Filed under Birding, Corvid health, Crow curiosities, Crow disease, Crow life history, Ecosystem, Uncategorized

How crows cope with storms

Provided the forecast for possibly historic weather conditions, people all over the PNW are preparing themselves for heavy rain, wind, and the falling trees, debris and power outages that may follow as a result.  For many (though sadly not all) people, these preparations may be as simple as a trip to the grocery store and a commitment to stay within the safety of their homes for the weekend.  But what becomes of our wildlife?  How might they weather the predicted 60mph winds and stay warm enough to survive such conditions?

Despite their delicate reputation, birds are well adapted to survive even intense weather.  This is perhaps unremarkable, given that survival is really the name of the game and that stochastic weather conditions are an inevitable part of an animal’s life.
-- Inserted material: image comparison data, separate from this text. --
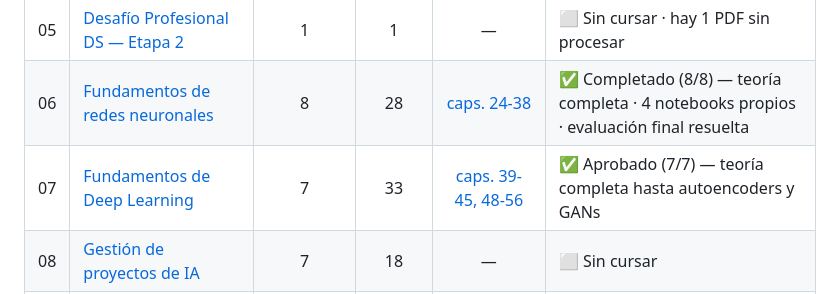
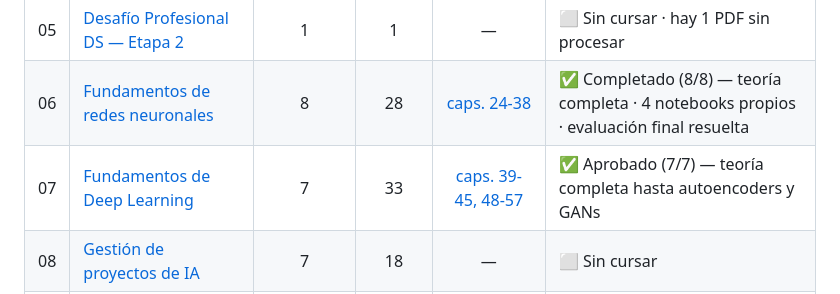
Before and after one commit to alvarezleonardo/Data-Science, a Markdown page: README.md, the part around the change. Rendered like a GitHub page.

Commit message:
docs: extiende a 57 el rango de capitulos del modulo 07 en el README
Co-Authored-By: leitoalvarez <225464551+leitoalvarez@users.noreply.github.com>

```diff
--- a/README.md
+++ b/README.md
@@ -26,7 +26,7 @@ Apuntes teóricos de todo el programa, sintetizados y corregidos, en un solo doc
 | 04 | [Aprendizaje no supervisado](04-aprendizaje-no-supervisado/) | 6 | 31 | [caps. 15-23](APUNTES-DATA-SCIENCE.md#parte-vi--aprendizaje-no-supervisado) | ✅ Aprobado (6/6) |
 | 05 | [Desafío Profesional DS — Etapa 2](05-desafio-profesional-etapa-2/) | 1 | 1 | — | ⬜ Sin cursar · hay 1 PDF sin procesar |
 | 06 | [Fundamentos de redes neuronales](06-fundamentos-de-redes-neuronales/) | 8 | 28 | [caps. 24-38](APUNTES-DATA-SCIENCE.md#parte-vii--redes-neuronales) | ✅ Completado (8/8) — teoría completa · 4 notebooks propios · evaluación final resuelta |
-| 07 | [Fundamentos de Deep Learning](07-fundamentos-de-deep-learning/) | 7 | 33 | [caps. 39-45, 48-56](APUNTES-DATA-SCIENCE.md#parte-ix--deep-learning-con-frameworks) | ✅ Aprobado (7/7) — teoría completa hasta autoencoders y GANs |
+| 07 | [Fundamentos de Deep Learning](07-fundamentos-de-deep-learning/) | 7 | 33 | [caps. 39-45, 48-57](APUNTES-DATA-SCIENCE.md#parte-ix--deep-learning-con-frameworks) | ✅ Aprobado (7/7) — teoría completa hasta autoencoders y GANs |
 | 08 | [Gestión de proyectos de IA](08-gestion-de-proyectos-de-ia/) | 7 | 18 | — | ⬜ Sin cursar |
 | 09 | [Desafío Profesional DS — Etapa 3](09-desafio-profesional-etapa-3/) | 1 | 1 | — | ⬜ Sin cursar |
 | | **Total** | **45** | **164** | | **6 completados · 3 pendientes** |
```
To prepare for such weather events, some research suggests that birds and other animals are sensitive to the pressure drops that anticipate severe weather and increase their food intake as a result1. Since foraging may be altered or inhibited during bad weather, this kind of preparation goes a long way to keep birds sated.  For this reason, making sure feeders are kept stocked or offering high nutrition items such as bird friendly corn bread is the best way you can aid your feathered companions in advance of a storm.

Precisely what a bird does during the height of the storm comes down largely to its life history, such as whether it is a cavity nester and rooster, and whether it’s migratory or residential. For cavity nesting and roosting species such as woodpeckers and chickadees, natural and artificial cavities like bird houses can make good retreats.  Birds that do not already make use of cavities such as crows or hummingbirds, however, will find refuge in the dense vegetation of conifer trees or shrubs.  While the exteriors of trees and shrubs may take a beating, their interior microhabitats can be substantially drier, warmer, and more stable, providing a suitable space for birds to wait out the worst of a storm in safety. Migratory birds on the other hand can simply fly around areas of heavy wind.  As a last resort they may even take shelter in some odd places, like a public restroom.


A marabou stork finds refuge from hurricane Matthew in a bathroom at the St. Augustine Alligator Farm and Zoological Park. Photo c/o Gen Anderson/via AP

Even if the crows are getting blown around a bit, their hold on a perch is at little risk of giving way.  Since crows are passerines (aka perching birds), their feet lock around a perch at rest, meaning that rather than taking energy to hold on, it actually takes effort to let go.  This keeps them well secured even in windy conditions.  Lastly, their feathers keep them  protected from the rain and cold temperatures that may accompany a bad storm.  Although crows will articulate their feathers for certain kinds of behavioral displays, puffing their feathers also traps insulating air and with it, heat.



A crow puffs its feathers on a chilly morning

So if you find yourself worried about what may become of your crow neighbors over the weekend, take comfort that there is little to worry about.  These animals are adapted to sense and prepare for bad weather, find locations that offer safety, and have the physiology to withstand the kind of weather that makes us want to stay in bed.

Literature cited


Filed under Uncategorized